  Re: Quarter Tones  MartinY at 07:35 on 16 August 2009
 

Our discussions on current British music lead me to thinking: we all ought to be using microtones in our music in 20xx. However I never do, and the reason is this.... Am I right in thinking that it is possible to get grade 8 in every instrumental exam without ever having played a quarter tone. I think this is so but I am open to contradiction.

Because of this I am reluctant to write microtonal music, even though I have theories about microtonal harmony because amateur players will not be able to play it and I do not want to write music which only belongs to a small elite.

I know it is possible to do anything on a computer but I want to write music which can be played by anyone with a bit of skill using instruments they could have bought in a junk shop and no electronic assistance.

I have long known the unfretted strings are the answer because of their great flexibility but where is the training to come from?

(Of course this is not to forget the recorder, un-keyed holes also allow you to do anything... sorry to recorder players.)

  Re: Quarter Tones  MartinY at 07:57 on 16 August 2009
 

My comments about the junk shop, reminded me that I was a little disappointed that my post about opposites in instrumental colour did not provoke any discussion of instrumental colour. In the renaissance it was common to have families of instruments of equal colour: a full set of viols, recorders, trumpets going down to bass trumpet etc. etc. Many pieces sound much better on a homogeneous ensemble rather than a heterogeneous ensemble. (As an opposite things like trio sonatas and Morley consort are only at their best with the specified instrumentation, e.g. flute, violin and continuo.) This is one of the reasons hyper-romantic composers used octuple woodwind. Every chord can be played with the same colour so big blocks of homogeneous sound can be contrasted with tiny chamber like ensembles of different colour.

Contrasting colour seems to be dominant idea in recent years, even starting back with Debussy's Sonata for Flute, Viola and Harp. (A cheaper version is treble recorder, violin and guitar.) This leads on to the ultimate in the cheapest sensible orchestra, descant recorder, kazoo and ukelele, less than 10 pounds at a car boot sale and you have two microtonal instruments.

Is anyone going to beat me to write for this ensemble as I think I will have to do it now.

P.S. I have heard crumhorn music played on kazoos and it was rather good.

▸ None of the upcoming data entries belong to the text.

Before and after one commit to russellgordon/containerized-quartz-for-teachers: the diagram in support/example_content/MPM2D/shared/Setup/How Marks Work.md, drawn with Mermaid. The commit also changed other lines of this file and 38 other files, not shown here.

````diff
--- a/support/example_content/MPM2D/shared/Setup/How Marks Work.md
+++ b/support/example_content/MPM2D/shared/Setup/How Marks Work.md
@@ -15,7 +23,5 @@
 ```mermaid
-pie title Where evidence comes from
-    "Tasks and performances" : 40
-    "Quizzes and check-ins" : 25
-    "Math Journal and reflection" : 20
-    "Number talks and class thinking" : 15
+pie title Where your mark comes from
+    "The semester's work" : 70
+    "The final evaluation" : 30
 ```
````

  Re: Quarter Tones  Nicolas Tzortzis at 10:36 on 16 August 2009
 

the reasons you explain why you do not use microtones are highly understandable and rather logical.
But.
do not underestimate amateur players.if they can play a "false" note (on a violin),then they can play a quarter tone.
and keep in mind that for the woodwinds for instance,quarter tones could be done just by using specific fingerings.no extra difficulty there.
it is how you use them and in what context.if they make sense,players will get them right.

  Re: Quarter Tones  MartinY at 16:54 on 16 August 2009
 

Thanks Nicholas,

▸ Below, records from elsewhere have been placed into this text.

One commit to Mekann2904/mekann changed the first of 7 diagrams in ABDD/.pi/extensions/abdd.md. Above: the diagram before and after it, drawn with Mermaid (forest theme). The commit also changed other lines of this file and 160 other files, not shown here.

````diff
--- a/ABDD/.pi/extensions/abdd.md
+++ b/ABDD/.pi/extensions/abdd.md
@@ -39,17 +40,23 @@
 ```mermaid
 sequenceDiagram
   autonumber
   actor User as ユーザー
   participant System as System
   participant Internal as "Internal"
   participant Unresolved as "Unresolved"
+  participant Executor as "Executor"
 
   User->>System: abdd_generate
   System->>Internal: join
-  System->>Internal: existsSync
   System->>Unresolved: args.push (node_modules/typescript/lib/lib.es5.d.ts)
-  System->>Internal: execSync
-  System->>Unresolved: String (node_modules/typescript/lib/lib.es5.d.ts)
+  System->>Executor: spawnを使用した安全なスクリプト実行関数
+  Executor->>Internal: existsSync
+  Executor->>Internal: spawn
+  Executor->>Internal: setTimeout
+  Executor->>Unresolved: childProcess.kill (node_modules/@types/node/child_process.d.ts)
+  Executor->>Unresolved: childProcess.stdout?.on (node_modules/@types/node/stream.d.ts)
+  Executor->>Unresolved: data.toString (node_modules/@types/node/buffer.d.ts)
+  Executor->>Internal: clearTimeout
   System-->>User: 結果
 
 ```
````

you have inspired me to canvas the violin family instrument players this summer to find out who will and who will not play microtones. Similarly with the wind players because I know there are some who have learned the fingerings and have little to do with their knowlege other than play solo demonstration pieces in their bedrooms.

Viols, lutes and guitars are a different kettle of fish (incomprehensible English expression). Frets mean you have to use scordatura: (I do not do scordatura, even for Biber). One day I will write a demonstration guitar duet with quarter tones. Has anyone already done it?

  Re: Quarter Tones  Nicolas Tzortzis at 22:02 on 16 August 2009
 

on the guitar you can write microtones just by "bending" the string.
look at Maurice Ohana's guitar pieces that are use them brilliantly!
and let's not forget that natural harmonics are not tempered intervals...

  Re: Quarter Tones  Nicolas Tzortzis at 22:03 on 16 August 2009
 

on the guitar you can write microtones just by "bending" the string.
look at Maurice Ohana's guitar pieces that are use them brilliantly!
and let's not forget that natural harmonics are not tempered intervals...

  Re: Quarter Tones  scott_good at 23:06 on 16 August 2009
 

Martin, don't be a purist! Scordatura can be used very effectively.

Chris Paul Harman, a Canadian composer, composed an incredible piece called Iridescence in which the string orchestra is divided in two groups, tuned a 1/4 tone apart from each other. Something like this could be quite effective for an amateur group.

Also, the works of Glenn Branca use extensive microtunings through de-tuning the electric guitar.

  Re: Quarter Tones  MartinY at 08:54 on 17 August 2009
 

Scott you misunderstand, I do use scordatura, some days all the time. That is a 'quote' which I have heard several players say. They play the Mozart Sinfonia Concertante without retuning the viola and if they play Harmonia Artificioso they play it from the modern notation parts in normal tuning, which somewhat defeats the point of the whole collection, that is what Artificioso means!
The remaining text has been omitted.